Without action, water shortages will lead to less food production, food shortages and price hikes, according to the California Farm Water Coalition.
Almost the entirety of California is currently classified as undergoing a severe or extreme drought, according to May data released by the National Drought Mitigation Center at the University of Nebraska-Lincoln. Without action, the California Farm Water Coalition says that these water shortages will lead to less food at grocery stores.
The California Farm Water Coalition is a nonprofit, educational organization that provides fact-based information on farm water issues to the public. According to the organization, the water shortages that continue to plague California are increasingly affecting the number of acres devoted to growing much of the nation's fresh food.
As reported by the Associated Press, farmers in central California will be getting little to no water again this year from a key water system amid the current drought.The Bureau of Reclamation recently said that it will not be able to provide some farmers with water from the Central Valley Project, a vast system of dams, reservoirs and canals that it oversees in the state. That means farmers in the agricultural region that produces much of the country's fruits, nuts and vegetables will again need to find other water sources — or leave land idle as many have done in recent years.
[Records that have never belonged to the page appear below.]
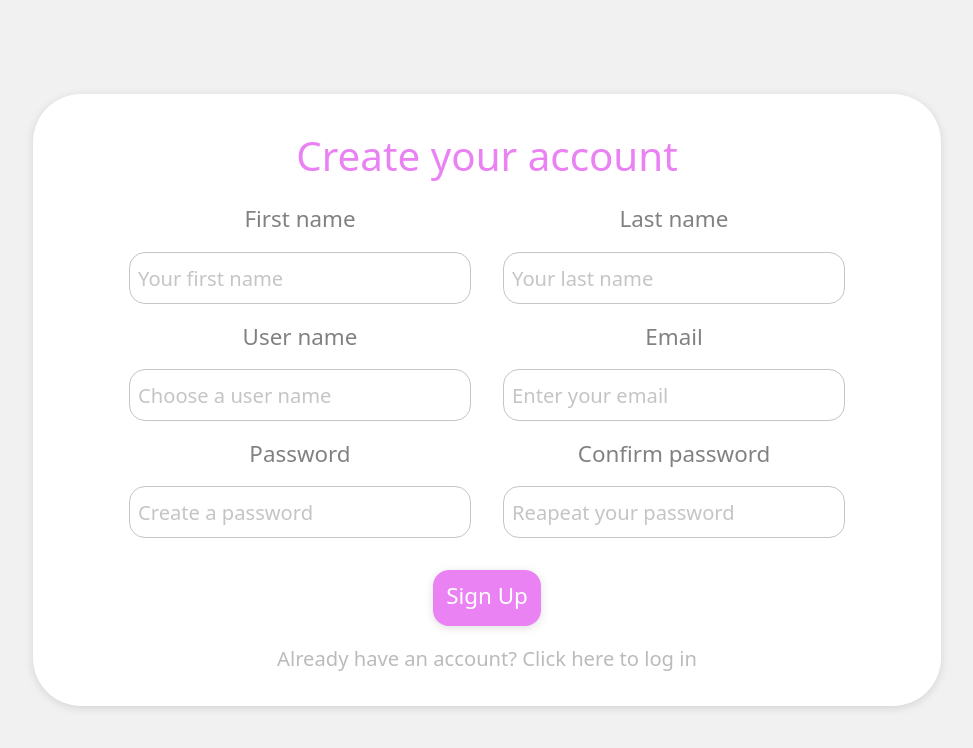
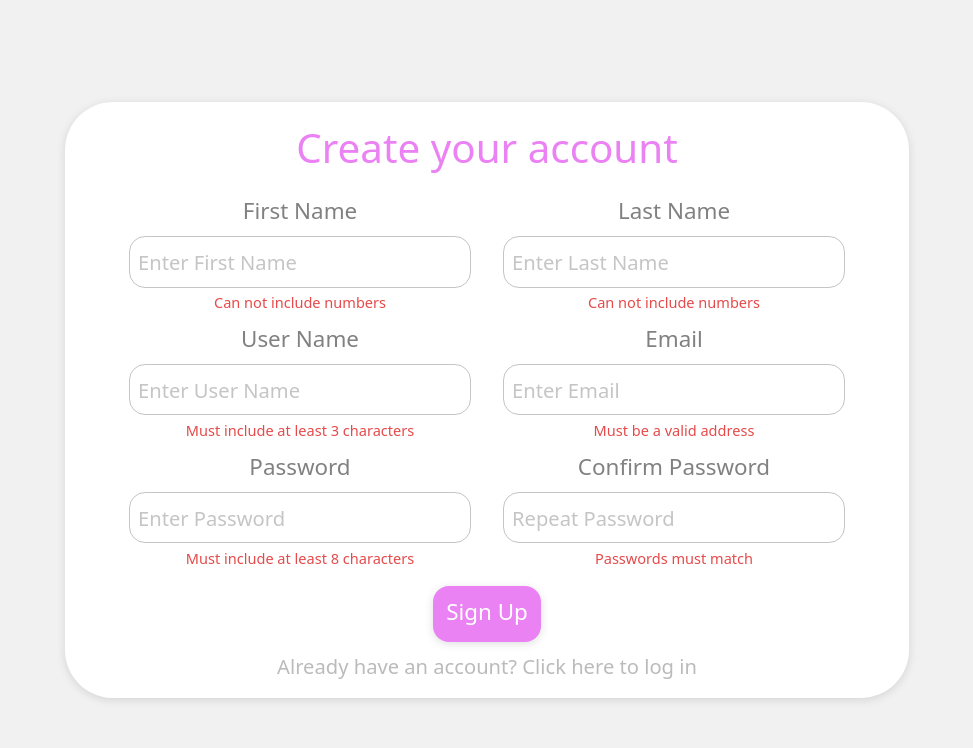
Before and after one commit to Moranpx1/react-project, a React (Vite) app in the folder frontend/: page / in a window 1280 px wide. Both pictures are taken after typing "Sample", "Sample123" into the empty fields and a click on the button "Don't have an account? Sign Up here". Shown: the top 748 px of the page, without its empty margins (153-1126 px from the left). Built offline with nearby package versions, Linux system fonts and the light colour scheme; the HTML template or start-up script is replaced by a standard one.

Commit message:
Error Messages

```diff
--- a/frontend/src/App.css
+++ b/frontend/src/App.css
@@ -8,9 +8,9 @@
 }
 
 .form{
-    padding:2rem;
-    padding-left: 5rem;
-    padding-right: 5rem;
+    padding:1rem;
+    padding-left: 3rem;
+    padding-right: 3rem;
     min-height: 50vh;
     display: flex;
     flex-direction: column;
@@ -43,7 +43,7 @@
 }
 
 label {
-    padding: 1rem;
+    padding: 0.5rem;
     color: rgb(129, 129, 129);
 }
 
@@ -60,8 +60,14 @@ input:active {
 
 /*Comments*/
 .errorText {
-    font-size: 80%;
-    color: rgb(255, 125, 125);
+    margin-top: 0.3rem;
+    font-size: 65%;
+    color: rgb(230, 74, 74);
+    visibility: hidden;
+}
+
+input:invalid ~ .errorText {
+    visibility: visible;
 }
 
 input:focus {
@@ -85,7 +91,8 @@ button {
     padding: 0.8rem;
     padding-top: 0.6rem;
     margin: 1rem;
-    margin-top: 2rem;
+    margin-top: 1rem;
+    margin-bottom: 0.5rem;
     border: none;
     border-radius: 1rem;
     background-color: rgb(234, 130, 243);
@@ -122,4 +129,5 @@ button {
 .heading {
     color: rgb(234, 130, 243);
     font-size: 180%;
+    padding-bottom: 0.5rem;
 }
--- a/frontend/src/components/Login.tsx
+++ b/frontend/src/components/Login.tsx
@@ -1,41 +1,51 @@
 import React, {useState} from 'react';
 import axios from 'axios';
+import LoginInput from './LoginInputs';
 
 const Login = (props: any) => {
 
-  const [userName, setUserName] = useState('');
-  const [password, setPassword] = useState('');
+  const[values, setValues] = useState({
+    userName: "",
+    password: ""
+    }
+  );
+
+  const inputs = [
+    {
+      id: "1",
+      name: "userName",
+      type: "text",
+      label: "User Name",
+      placeholder: "Enter User Name"
+    },
+    {
+      id: "2",
+      name: "password",
+      type: "password",
+      label: "Password",
+      placeholder: "Enter Password"
+    },
+  ]
+
+
+  const onChange = (e: React.ChangeEvent<HTMLFormElement>) => {
+    console.log(e.target.value)
+    setValues({...values, [e.target.name]: e.target.value})
+  }
 
   const handleSubmit = (e: React.FormEvent<HTMLFormElement>) => {
     e.preventDefault();
-
-    //API related
-    axios.post('http://localhost:3000/api/login', {
-      username: userName,
-      password: password
-    })
-      .then(response => {
-        // Handle successful login response
-        console.log(response.data); // Log the response data or perform any necessary actions
-
-        // Reset the form
-        setUserName('');
-        setPassword('');
-      })
-      .catch(error => {
-        // Handle error
-        console.error(error);
-      });
   }
 
-    return (
+  return (
         <div className = "auth-form-container">
           <form className = "form" autoComplete = "off" onSubmit={handleSubmit}>
             <div className = "heading">Login</div>
-            <label htmlFor = "userName">User name</label>
-            <input type = "text" value = {userName} onChange = {(e) => setUserName(e.target.value)} placeholder="Enter user name" id = "userName" name = "userName"></input>
-            <label htmlFor = "password">Password</label>
-            <input type = "password" value = {password} onChange = {(e) => setPassword(e.target.value)} placeholder="Enter password" id = "password" name = "password"></input>
+
+            {inputs.map((input) => (
+              <LoginInput key = {input.id} {...input} onChange = {onChange}/>
+            ))}
+
             <button className = "bigButton" type = "submit">Login</button>
             <button className = "periButton" onClick={() => props.onFormSwitch("register")}>Don't have an account? Sign Up here</button>
           </form>
@@ -43,4 +53,5 @@ const Login = (props: any) => {
       );
 }
 
+
 export default Login;
--- /dev/null
+++ b/frontend/src/components/LoginInputs.tsx
@@ -0,0 +1,13 @@
+
+const LoginInput = (props: any) => {
+
+    const {...inputProps} = props;
+
+    return (
+        <>
+            <label>{props.label}</label>
+            <input {...inputProps} onChange = {props.onChange}></input>
+        </>
+    )
+}
+export default LoginInput
--- a/frontend/src/components/Register.tsx
+++ b/frontend/src/components/Register.tsx
@@ -1,9 +1,11 @@
 import React, {useState} from 'react';
 import axios from 'axios';
+import RegisterInput from './RegisterInput'
+
+// import validaion from './Validation';
 
 const Register = (props: any) => {
 
-    //values store
   const [values, setValues] = useState({
     firstName: "",
     lastName: "",
@@ -13,26 +15,79 @@ const Register = (props: any) => {
     confirmPassword: ""
   });
 
-  const handleInput = (e: React.ChangeEvent<HTMLInputElement>) => {
-    setValues({...values, [e.target.name]: e.target.value})
+  const inputsColumn1 = [
+    {
+      id: 1,
+      name: "firstName",
+      type: "text",
+      placeholder: "Enter First Name",
+      label: "First Name",
+      errorMessage: "Can not include numbers",
+      pattern: "^[^0-9]+$",
+      required: true
+    },
+    {
+      id: 2,
+      name: "userName",
+      type: "text",
+      placeholder: "Enter User Name",
+      label: "User Name",
+      errorMessage: "Must include at least 3 characters",
+      pattern: "^(?!\\s*$).{3,}$",
+      required: true
+    },
+    {
+      id: 3,
+      name: "password",
+      type: "password",
+      placeholder: "Enter Password",
+      label: "Password",
+      errorMessage: "Must include at least 8 characters",
+      pattern: "^(?!\\s*$).{8,}$",
+      required: true ,
     }
+  ];
+
+
+  const inputsColumn2 = [
+    {
+      id: 1,
+      name: "lastName",
+      type: "text",
+      placeholder: "Enter Last Name",
+      label: "Last Name",
+      errorMessage: "Can not include numbers",
+      pattern: "^[^0-9]+$",
+      required: true
+    },
+    {
+      id: 2,
+      name: "email",
+      type: "email",
+      placeholder: "Enter Email",
+      label: "Email",
+      errorMessage: "Must be a valid address",
+      required: true
+    },
+    {
+      id: 3,
+      name: "confirmPassword",
+      type: "password",
+      placeholder: "Repeat Password",
+      label: "Confirm Password",
+      errorMessage: "Passwords must match",
+      pattern: values.password,
+      required: true
+    }
+  ];
 
   const handleSubmit = (e: React.FormEvent<HTMLFormElement>) => {
     e.preventDefault();
+  }
 
-    //API related
-    axios.post('/api/register', {
-      username: values.userName,
-      password: values.password
-    })
-      .then(response => {
-        // Handle successful login response
-        console.log(response.data); // Log the response data or perform any necessary actions
-      })
-      .catch(error => {
-        // Handle error
-        console.error(error);
-      });
+  const onChange = (e: React.ChangeEvent<HTMLFormElement>) => {
+    console.log(e.target.value)
+    setValues({...values, [e.target.name]: e.target.value})
   }
 
   return (
@@ -43,28 +98,17 @@ const Register = (props: any) => {
         <div className = "register-form-container">
           <div className = "register-form-columns">
 
-            <label htmlFor = "firstName">First name</label>
-            <input type = "text" value = {values.firstName} onChange = {handleInput} placeholder="Your first name" id = "firstName" name = "firstName"></input>
-
-            <label htmlFor = "userName">User name</label>
-            <input type = "text" value = {values.userName} onChange = {handleInput} placeholder="Choose a user name" id = "userName" name = "userName"></input>
-
-            <label htmlFor = "password">Password</label>
-            <input type = "password" value = {values.password} onChange = {handleInput} placeholder="Create a password" id = "password" name = "password"></input>
-
+            {inputsColumn1.map((input) => (
+              <RegisterInput key = {input.id} {...input} onChange = {onChange}/>
+            ))}
 
           </div>
 
           <div className = "register-form-columns">
 
-            <label htmlFor = "lastName">Last name</label>
-            <input type = "text" value = {values.lastName} onChange = {handleInput} placeholder="Your last name" id = "lastName" name = "lastName"></input>
-
-            <label htmlFor = "email">Email</label>
-            <input type = "email" value = {values.email} onChange = {handleInput} placeholder="Enter your email" id = "email" name = "email"></input>
-
-            <label htmlFor = "confirmPassword">Confirm password</label>
-            <input type = "password" value = {values.confirmPassword} onChange = {handleInput} placeholder="Reapeat your password" id = "ConfirmPassword" name = "ConfirmPassword"></input>
+            {inputsColumn2.map((input) => (
+                <RegisterInput key = {input.id} {...input} onChange = {onChange}/>
+            ))}
 
           </div>
         </div>
@@ -77,4 +121,5 @@ const Register = (props: any) => {
       );
 }
 
+
 export default Register;
--- /dev/null
+++ b/frontend/src/components/RegisterInput.tsx
@@ -0,0 +1,14 @@
+const RegisterInput = (props: any) => {
+
+    const {label, onChange, id, errorMessage, ...inputProps} = props;
+
+    return (
+        <>
+            <label>{label}</label>
+            <input {...inputProps} onChange = {onChange}/>
+            <span className = "errorText">{errorMessage}</span>
+        </>
+    )
+}
+
+export default RegisterInput;
```
Lines whose indentation alone changed are shown as unchanged.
"New estimates are emerging on the number of acres without enough water to grow food, and it doesn't look good," said Mike Wade, executive director of the Sacramento-based California Farm Water Coalition. "We believe the state could see as much as 691,000 acres taken out of production this year, a 75% increase over last year and 151,000 acres more than the previous high in 2015."
Data from the U.S Department of Food and Agriculture shows that 80% of U.S.-produced fruits, nuts and vegetables are grown west of the Rockies.
"It is not an accident that so much of our food supply comes from the West, and in particular California," said Bill Diedrich, president of the California Farm Water Coalition. "California's climate is unique and not replicated in any other state. Most other states have more significant weather extremes, higher altitudes, oppressive humidity and, in some cases, too much water.
"California's Mediterranean climate lends itself to abundant food production. If we abandon that, we're accepting food shortages, higher prices and more imports from foreign countries, many with significantly lower safety standards," continued Diedrich.
Diedrich also explained that California hasn’t adapted to changing weather patterns. "Because more of our precipitation now comes in the form of rain instead of snow, we need to build both small and large storage projects to capture the water when Mother Nature delivers it," he said.
According to the California Farm Water Coalition, to meet future needs, California must invest in additional conservation and recycling ,as well as new supplies that can be stored in reservoirs or groundwater aquifers and moved efficiently to parts of the state where they're needed.
"In addition to lack of storage, our water policy has also failed to adapt and remains mired in outdated science and cumbersome bureaucracy," said Diedrich.
His organization estimates that up to 40% of California's irrigated cropland will receive little or no surface water this year.
"Immediate action is necessary because by the time the grocery shelves are empty, it will be too late," he added.